Azerbaijan against West’s double standards on Karabakh conflict - top official
Baku, Azerbaijan, Feb.12
Azerbaijan is against military forms of solving conflicts, the Head of the Public and Political Issues Department of Azerbaijani Presidential Administration, Ali Hasanov said in his interview with the Financial Times.
"We believe that in the present world there are more powerful tools for solving conflicts than military ones," said the top official.
Azerbaijan avoids aligning itself explicitly either with the west or with Russia in its foreign policy, but it joined western countries at the UN last year in voting for a resolution that rejected Russia's annexation of Crimea and supported Ukraine's territorial integrity, according to Hasanov.
He said Azerbaijan was disappointed that western governments had not taken an equally firm stand against Armenia's seizure, in a war in the early 1990s, of Nagorno-Karabakh and seven other districts located in Azerbaijan.
"Our objection is to the double standards in the west on this issue. In one conflict the west calls them separatists, in the other they don't," Hasanov said.
Mr Hasanov blamed a recent spate of violent incidents between Armenian and Azerbaijani forces on "internal forces in Armenia who are trying to strengthen their positions".
He suggested that the US and its allies should take action to eject Armenia from international bodies, such as the Council of Europe and the Organisation for Security and Co-operation in Europe.
Ukraine's conflict poses awkward choices for the authorities in Baku, who were disturbed both by the pro-democracy revolution in Kiev a year ago and by the Russian retaliation. Mr Aliyev and his government regard the preservation of national independence - achieved from the Soviet Union only 24 years ago - and domestic political peace as their supreme priorities.
Tensions emerged in Baku's relations with the US last year as the authorities tightened domestic political conditions and clamped down on independent media in a country where opponents of Mr Aliyev's government were already allowed little scope.
However, Mr Hasanov struck a conciliatory note towards the US, emphasizing Baku's co-operation with Washington on counter-terrorism and energy, and blaming disagreements over human rights on non-governmental organizations based in the US rather than on the American government itself.
"Unfortunately, there are forces who use these incidents to cause a deterioration in US-Azerbaijani relations and to undermine the image of Azerbaijan.

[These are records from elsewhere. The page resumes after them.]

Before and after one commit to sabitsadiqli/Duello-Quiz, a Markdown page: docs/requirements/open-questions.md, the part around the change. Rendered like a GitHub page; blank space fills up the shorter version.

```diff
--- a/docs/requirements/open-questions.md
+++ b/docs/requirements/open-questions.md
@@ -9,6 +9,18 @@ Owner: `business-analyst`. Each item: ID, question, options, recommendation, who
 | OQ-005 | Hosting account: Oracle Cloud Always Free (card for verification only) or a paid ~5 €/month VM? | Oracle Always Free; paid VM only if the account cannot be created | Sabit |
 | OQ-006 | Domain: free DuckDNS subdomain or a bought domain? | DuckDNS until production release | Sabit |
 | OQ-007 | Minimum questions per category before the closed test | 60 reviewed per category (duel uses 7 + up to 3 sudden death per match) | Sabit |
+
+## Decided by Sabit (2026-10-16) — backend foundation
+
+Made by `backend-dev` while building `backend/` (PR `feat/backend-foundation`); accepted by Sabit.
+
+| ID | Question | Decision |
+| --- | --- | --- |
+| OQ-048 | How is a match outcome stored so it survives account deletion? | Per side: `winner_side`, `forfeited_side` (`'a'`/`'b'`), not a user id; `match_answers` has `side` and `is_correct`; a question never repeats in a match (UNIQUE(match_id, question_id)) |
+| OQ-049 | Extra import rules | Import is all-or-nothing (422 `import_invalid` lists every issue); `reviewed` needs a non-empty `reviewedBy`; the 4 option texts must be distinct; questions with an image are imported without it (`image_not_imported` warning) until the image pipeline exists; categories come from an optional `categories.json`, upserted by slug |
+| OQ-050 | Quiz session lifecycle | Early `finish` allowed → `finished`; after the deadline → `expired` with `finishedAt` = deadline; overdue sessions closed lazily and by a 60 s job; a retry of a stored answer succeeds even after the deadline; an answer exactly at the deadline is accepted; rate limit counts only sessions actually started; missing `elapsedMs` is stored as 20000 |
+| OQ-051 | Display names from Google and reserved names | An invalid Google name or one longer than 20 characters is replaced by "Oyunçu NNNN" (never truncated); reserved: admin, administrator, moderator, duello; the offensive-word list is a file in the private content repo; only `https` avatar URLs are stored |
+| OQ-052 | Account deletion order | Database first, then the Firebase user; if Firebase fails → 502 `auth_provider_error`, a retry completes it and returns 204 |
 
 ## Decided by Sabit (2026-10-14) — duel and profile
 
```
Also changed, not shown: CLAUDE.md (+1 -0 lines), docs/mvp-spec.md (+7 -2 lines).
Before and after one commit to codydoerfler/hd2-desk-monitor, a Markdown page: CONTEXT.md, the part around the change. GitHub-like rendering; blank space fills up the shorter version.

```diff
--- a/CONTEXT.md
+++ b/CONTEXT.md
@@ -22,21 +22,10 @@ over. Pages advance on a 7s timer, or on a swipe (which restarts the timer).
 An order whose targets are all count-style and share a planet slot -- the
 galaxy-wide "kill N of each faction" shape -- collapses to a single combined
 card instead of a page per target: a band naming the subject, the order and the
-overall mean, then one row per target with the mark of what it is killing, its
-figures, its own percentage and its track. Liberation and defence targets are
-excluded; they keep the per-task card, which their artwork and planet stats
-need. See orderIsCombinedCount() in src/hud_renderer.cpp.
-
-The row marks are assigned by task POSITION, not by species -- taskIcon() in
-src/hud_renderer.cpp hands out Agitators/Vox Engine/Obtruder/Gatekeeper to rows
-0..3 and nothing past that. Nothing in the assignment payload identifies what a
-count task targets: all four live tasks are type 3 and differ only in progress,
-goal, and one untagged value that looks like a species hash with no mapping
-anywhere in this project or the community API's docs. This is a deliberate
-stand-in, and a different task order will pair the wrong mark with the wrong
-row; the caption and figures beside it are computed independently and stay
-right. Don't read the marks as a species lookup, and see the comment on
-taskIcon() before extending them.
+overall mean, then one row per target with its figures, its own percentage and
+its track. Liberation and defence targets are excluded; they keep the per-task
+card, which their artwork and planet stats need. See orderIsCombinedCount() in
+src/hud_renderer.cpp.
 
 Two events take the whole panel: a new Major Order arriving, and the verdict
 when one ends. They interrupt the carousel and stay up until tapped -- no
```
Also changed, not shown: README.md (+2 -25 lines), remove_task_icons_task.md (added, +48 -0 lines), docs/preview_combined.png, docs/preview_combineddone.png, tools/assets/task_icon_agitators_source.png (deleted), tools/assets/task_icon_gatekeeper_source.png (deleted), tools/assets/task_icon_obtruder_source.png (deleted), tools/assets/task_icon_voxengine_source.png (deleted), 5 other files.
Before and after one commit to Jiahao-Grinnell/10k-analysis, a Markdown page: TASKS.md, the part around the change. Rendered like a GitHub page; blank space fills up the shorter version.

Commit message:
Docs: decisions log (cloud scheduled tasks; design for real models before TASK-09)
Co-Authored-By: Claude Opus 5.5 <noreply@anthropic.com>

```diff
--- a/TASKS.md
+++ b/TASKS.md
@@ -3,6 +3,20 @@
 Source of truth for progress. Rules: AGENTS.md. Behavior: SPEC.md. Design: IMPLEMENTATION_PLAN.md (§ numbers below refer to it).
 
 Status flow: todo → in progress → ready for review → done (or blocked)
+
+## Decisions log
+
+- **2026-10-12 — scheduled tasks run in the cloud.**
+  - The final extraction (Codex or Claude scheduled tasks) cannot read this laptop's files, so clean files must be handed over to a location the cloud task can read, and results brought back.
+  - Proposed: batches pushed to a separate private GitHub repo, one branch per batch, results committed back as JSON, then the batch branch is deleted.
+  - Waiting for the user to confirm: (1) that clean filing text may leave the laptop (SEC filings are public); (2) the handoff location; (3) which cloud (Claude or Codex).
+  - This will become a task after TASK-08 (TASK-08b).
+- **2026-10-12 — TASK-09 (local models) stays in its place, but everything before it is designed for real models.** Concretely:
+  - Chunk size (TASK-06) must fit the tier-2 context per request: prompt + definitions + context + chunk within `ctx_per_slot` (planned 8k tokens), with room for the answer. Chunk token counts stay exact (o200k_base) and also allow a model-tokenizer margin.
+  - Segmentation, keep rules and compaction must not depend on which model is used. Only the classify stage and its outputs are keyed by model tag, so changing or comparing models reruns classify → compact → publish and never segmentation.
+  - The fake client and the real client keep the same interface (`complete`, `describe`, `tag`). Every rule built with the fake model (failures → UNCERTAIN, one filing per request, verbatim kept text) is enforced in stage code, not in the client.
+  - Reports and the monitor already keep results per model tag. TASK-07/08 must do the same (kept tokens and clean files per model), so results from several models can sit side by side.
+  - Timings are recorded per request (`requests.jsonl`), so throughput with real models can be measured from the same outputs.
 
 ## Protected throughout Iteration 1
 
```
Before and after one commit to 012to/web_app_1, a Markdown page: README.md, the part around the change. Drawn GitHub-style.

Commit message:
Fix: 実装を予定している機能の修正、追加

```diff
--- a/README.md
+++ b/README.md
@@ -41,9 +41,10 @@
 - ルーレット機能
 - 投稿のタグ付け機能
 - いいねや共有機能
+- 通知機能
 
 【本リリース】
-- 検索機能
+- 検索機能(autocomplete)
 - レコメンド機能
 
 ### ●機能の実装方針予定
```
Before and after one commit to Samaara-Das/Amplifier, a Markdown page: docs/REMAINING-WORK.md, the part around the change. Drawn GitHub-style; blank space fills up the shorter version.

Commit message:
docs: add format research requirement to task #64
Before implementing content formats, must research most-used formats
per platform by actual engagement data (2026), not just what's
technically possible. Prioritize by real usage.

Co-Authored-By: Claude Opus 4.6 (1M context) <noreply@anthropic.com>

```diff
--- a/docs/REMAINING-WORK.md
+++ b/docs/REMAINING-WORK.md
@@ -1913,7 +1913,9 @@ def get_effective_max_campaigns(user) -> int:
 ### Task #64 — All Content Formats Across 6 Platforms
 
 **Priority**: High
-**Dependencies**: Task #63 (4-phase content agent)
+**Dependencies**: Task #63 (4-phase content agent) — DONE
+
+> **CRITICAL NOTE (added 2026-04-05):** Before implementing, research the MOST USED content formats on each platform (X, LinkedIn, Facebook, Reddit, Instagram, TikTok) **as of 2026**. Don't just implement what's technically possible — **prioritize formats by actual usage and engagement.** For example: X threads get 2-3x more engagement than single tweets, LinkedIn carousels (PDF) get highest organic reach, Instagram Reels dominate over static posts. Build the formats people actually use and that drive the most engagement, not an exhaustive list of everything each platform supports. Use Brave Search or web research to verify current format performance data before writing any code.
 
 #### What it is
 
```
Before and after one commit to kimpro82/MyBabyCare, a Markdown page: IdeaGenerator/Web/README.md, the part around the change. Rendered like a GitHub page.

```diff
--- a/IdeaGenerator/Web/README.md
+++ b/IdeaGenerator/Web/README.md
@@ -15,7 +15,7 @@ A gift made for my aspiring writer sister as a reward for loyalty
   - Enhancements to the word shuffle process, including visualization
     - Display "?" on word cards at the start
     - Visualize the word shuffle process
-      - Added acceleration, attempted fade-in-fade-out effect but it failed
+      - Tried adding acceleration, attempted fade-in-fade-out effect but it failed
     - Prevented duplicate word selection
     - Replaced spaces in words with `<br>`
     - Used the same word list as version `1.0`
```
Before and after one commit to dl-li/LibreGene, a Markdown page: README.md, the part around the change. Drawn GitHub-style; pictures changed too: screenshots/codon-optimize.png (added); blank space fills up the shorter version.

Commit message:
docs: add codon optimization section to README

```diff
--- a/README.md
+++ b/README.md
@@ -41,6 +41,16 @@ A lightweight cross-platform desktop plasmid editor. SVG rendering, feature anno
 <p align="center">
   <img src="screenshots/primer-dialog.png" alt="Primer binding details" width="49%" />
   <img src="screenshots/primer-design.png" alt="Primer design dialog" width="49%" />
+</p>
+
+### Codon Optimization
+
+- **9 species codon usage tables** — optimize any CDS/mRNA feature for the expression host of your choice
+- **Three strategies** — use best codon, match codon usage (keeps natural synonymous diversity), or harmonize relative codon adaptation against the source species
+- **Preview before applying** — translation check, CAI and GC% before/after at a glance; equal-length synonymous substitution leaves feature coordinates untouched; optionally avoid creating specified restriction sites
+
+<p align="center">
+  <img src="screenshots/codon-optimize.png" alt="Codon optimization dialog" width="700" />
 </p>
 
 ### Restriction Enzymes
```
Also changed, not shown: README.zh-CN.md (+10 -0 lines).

But other than that, Azerbaijan is committed to its strategic partnerships with western countries," he said.
Mr Hasanov noted that Azerbaijan shared a problem with western countries in that about 300 Azerbaijanis had gone to fight in Syria with Islamist extremists, posing a potential security threat upon their return home.
"Some forces want to see Azerbaijan as a radical fundamentalist country. Some forces are intent on undermining the secular path of Azerbaijan," he said.
According to sketchy reports in the Azerbaijani media, a number of citizens have been arrested for fighting in Syria under a stricter antiterrorism law adopted in March 2014.
"I think a few hundred citizens of western countries going to the region is probably less dangerous than a few hundred Azerbaijanis going there," Mr Hasanov said, alluding to Azerbaijan's relatively small population of 9.5m.
Mr Hasanov said the government was confident it could ride out the effect of sharply falling oil prices on its budget and development plans, partly because it was introducing new taxes on bank deposits, property sales and luxury items such as imported cars.
He stressed that no new taxes would be imposed on the private, non-oil sector of the economy because the government understood the importance of letting this sector thrive.
He ruled out an abrupt devaluation of the manat, Azerbaijan's currency, but said the government was considering a managed downward adjustment in line with the euro, which has been falling against the dollar.